The Islamic movement’s categorical rejection of the tribunal and the difficulty current Prime Minister Saad Hariri – Rafic’s son – would have to disavow it suggest Lebanon is heading toward an impasse. Political tensions would quickly reverberate in the streets, notably in under-developed and marginalised areas.
“Many politicians and commentators evoke the possibility of an impending coup d’état or even a new civil war”, says Sahar Atrache, Crisis Group’s Lebanon Analyst. “But the more probable short-term scenario is repetition of a recurring Lebanese cycle: a political stalemate that triggers popular tensions which, in turn, political actors manipulate in order to bolster their leverage”.
Instability is most likely to occur in Lebanon’s under-developed peripheral areas, whose populations are deeply divided by current events, harbour painful memories of the civil war and are largely left to their own devices until escalating violence brings them into the political game. Such is the case of Bab Tebbaneh and Jabal Mohsen, the one predominantly Sunni the other mainly Allawite, which recently have witnessed both verbal and military escalation.
These two neighborhoods replicate, in miniature, the challenges to the stability of the country as a whole. Over the last few years, deadly incidents in these geographically and socially remote areas have been linked to disputes far beyond their horizon. This microcosm, largely hidden to those who focus on the capital’s political scene and the secret regional power games played on the regional stage, offers a key to understanding the interaction between the local, national and regional levels. Bab Tebbaneh and Jabal Mohsen have served as an arena for proxy wars, as external actors back local fighters in a struggle that is less costly and more easily managed than open warfare in the capital.
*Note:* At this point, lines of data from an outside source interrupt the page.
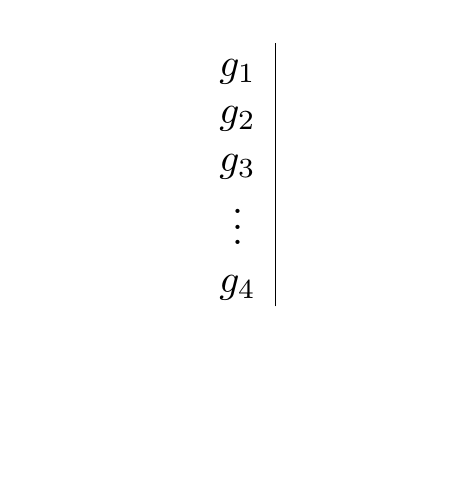
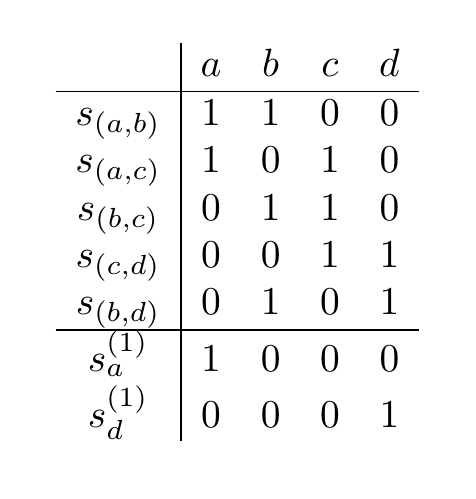
Before and after one commit to aflaag/bsc-thesis, a LaTeX figure (presentation/tex.tex): the whole page. Compiled offline with pdfLaTeX.

Commit message:
added reduction MWSP

```diff
--- a/presentation/tex.tex
+++ b/presentation/tex.tex
@@ -2,12 +2,17 @@
 
 \begin{document}
     \[
-        \begin{array}{c|}
-            g_1 \\
-            g_2 \\
-            g_3 \\
-            \vdots \\
-            g_4
+        \begin{array}{c|cccc}
+                       & a & b & c & d \\
+            \hline
+            s_{(a, b)} & 1 & 1 & 0 & 0 \\
+            s_{(a, c)} & 1 & 0 & 1 & 0 \\
+            s_{(b, c)} & 0 & 1 & 1 & 0 \\
+            s_{(c, d)} & 0 & 0 & 1 & 1 \\
+            s_{(b, d)} & 0 & 1 & 0 & 1 \\
+            \hline
+            s_a^{(1)} & 1 & 0 & 0 & 0 \\
+            s_d^{(1)} & 0 & 0 & 0 & 1 \\
         \end{array}
     \]
 \end{document}
```
Also changed, not shown: assets/indset.svg (added), presentation/out.svg, presentation/out/14.svg, presentation/out/22.svg (added), presentation/out/4.svg, presentation/tex.pdf, 3 other files.
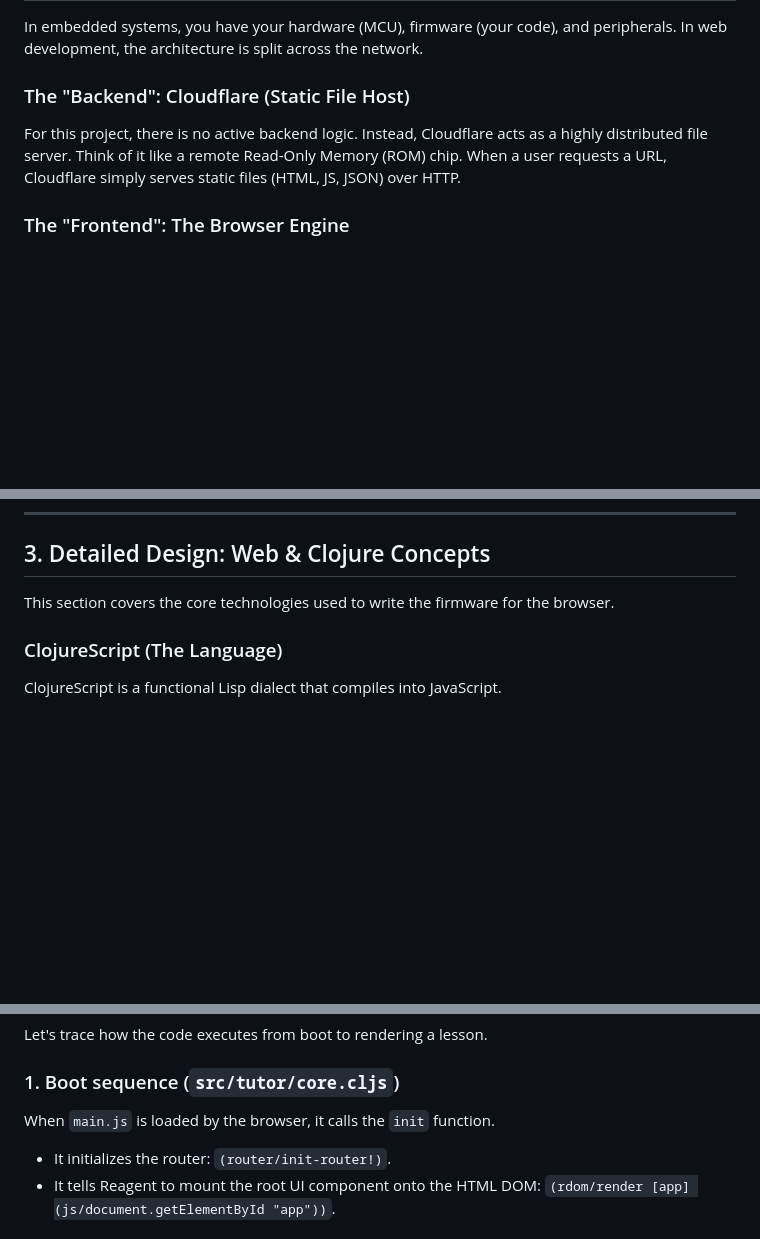
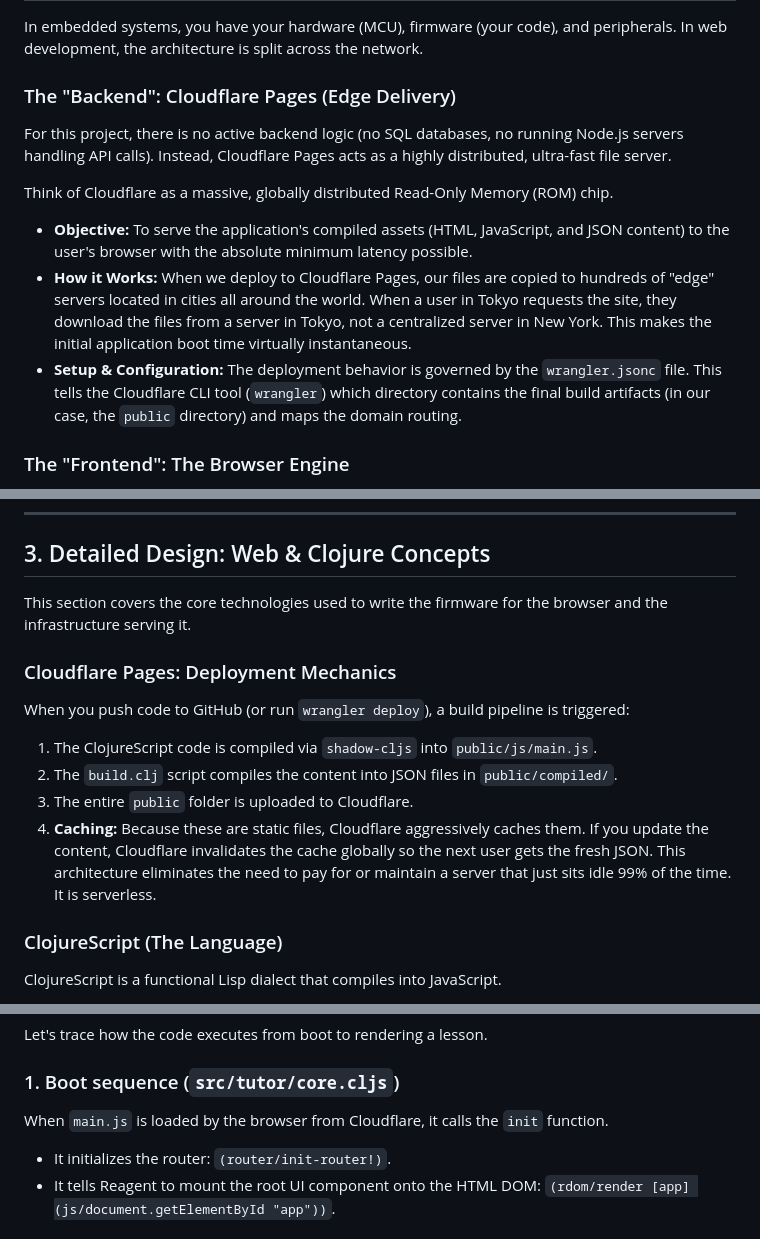
Before and after one commit to ytee/math-tutor, a Markdown page: walkthrough.md, 3 parts joined by grey strips. Drawn GitHub-style; blank space fills up the shorter version.

```diff
--- a/walkthrough.md
+++ b/walkthrough.md
@@ -19,8 +19,13 @@ This is a living document that captures the requirements, architecture, and deta
 
 In embedded systems, you have your hardware (MCU), firmware (your code), and peripherals. In web development, the architecture is split across the network.
 
-### The "Backend": Cloudflare (Static File Host)
-For this project, there is no active backend logic. Instead, Cloudflare acts as a highly distributed file server. Think of it like a remote Read-Only Memory (ROM) chip. When a user requests a URL, Cloudflare simply serves static files (HTML, JS, JSON) over HTTP.
+### The "Backend": Cloudflare Pages (Edge Delivery)
+For this project, there is no active backend logic (no SQL databases, no running Node.js servers handling API calls). Instead, Cloudflare Pages acts as a highly distributed, ultra-fast file server.
+
+Think of Cloudflare as a massive, globally distributed Read-Only Memory (ROM) chip.
+- **Objective:** To serve the application's compiled assets (HTML, JavaScript, and JSON content) to the user's browser with the absolute minimum latency possible.
+- **How it Works:** When we deploy to Cloudflare Pages, our files are copied to hundreds of "edge" servers located in cities all around the world. When a user in Tokyo requests the site, they download the files from a server in Tokyo, not a centralized server in New York. This makes the initial application boot time virtually instantaneous.
+- **Setup & Configuration:** The deployment behavior is governed by the `wrangler.jsonc` file. This tells the Cloudflare CLI tool (`wrangler`) which directory contains the final build artifacts (in our case, the `public` directory) and maps the domain routing.
 
 ### The "Frontend": The Browser Engine
 The browser is the operating system where your firmware runs. It provides the UI framework (the Document Object Model, or DOM) and a JavaScript engine (V8) to execute your code. Your application is a **Single Page Application (SPA)**. This means Cloudflare serves a single `index.html` file containing an empty `<div>`, and then your JavaScript takes over, continuously rewriting that `<div>` to show different pages without ever reloading the browser window.
@@ -35,7 +40,14 @@ To bridge the gap between how we *write* content and how the browser *consumes*
 
 ## 3. Detailed Design: Web & Clojure Concepts
 
-This section covers the core technologies used to write the firmware for the browser.
+This section covers the core technologies used to write the firmware for the browser and the infrastructure serving it.
+
+### Cloudflare Pages: Deployment Mechanics
+When you push code to GitHub (or run `wrangler deploy`), a build pipeline is triggered:
+1. The ClojureScript code is compiled via `shadow-cljs` into `public/js/main.js`.
+2. The `build.clj` script compiles the content into JSON files in `public/compiled/`.
+3. The entire `public` folder is uploaded to Cloudflare.
+4. **Caching:** Because these are static files, Cloudflare aggressively caches them. If you update the content, Cloudflare invalidates the cache globally so the next user gets the fresh JSON. This architecture eliminates the need to pay for or maintain a server that just sits idle 99% of the time. It is serverless.
 
 ### ClojureScript (The Language)
 ClojureScript is a functional Lisp dialect that compiles into JavaScript.
@@ -63,7 +75,7 @@ When you navigate to a URL like `#/lesson/grade1/addition`, the `#` (hash) ensur
 Let's trace how the code executes from boot to rendering a lesson.
 
 ### 1. Boot sequence (`src/tutor/core.cljs`)
-When `main.js` is loaded by the browser, it calls the `init` function.
+When `main.js` is loaded by the browser from Cloudflare, it calls the `init` function.
 - It initializes the router: `(router/init-router!)`.
 - It tells Reagent to mount the root UI component onto the HTML DOM: `(rdom/render [app] (js/document.getElementById "app"))`.
 
```
Also changed, not shown: other parts of walkthrough.md (+45 -0 lines).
The ebbs and flows in the antagonism between the two neighbourhoods serve as a reliable barometer for tracking two fundamental issues facing Lebanon: tensions between Sunnis and Shiites on the one hand; and relations with Syria on the other. Notwithstanding a period of relative calm in both regards thanks to the Damascus-Riyadh rapprochement – exemplified by Saad Hariri’s reconciliation efforts – popular resentment is very much alive, if not rising.
“What is happening at the ground level illustrates the scepticism and suspicion with which ordinary Lebanese have greeted agreements reached at the top, and how little such agreements have altered underlying dynamics”, says Robert Malley, Crisis Group’s Middle East & North Africa Program Director. “The international tribunal easily could bring the temperature on the street back to boiling point. Should that occur, Tripoli’s barometer could take another plunge”.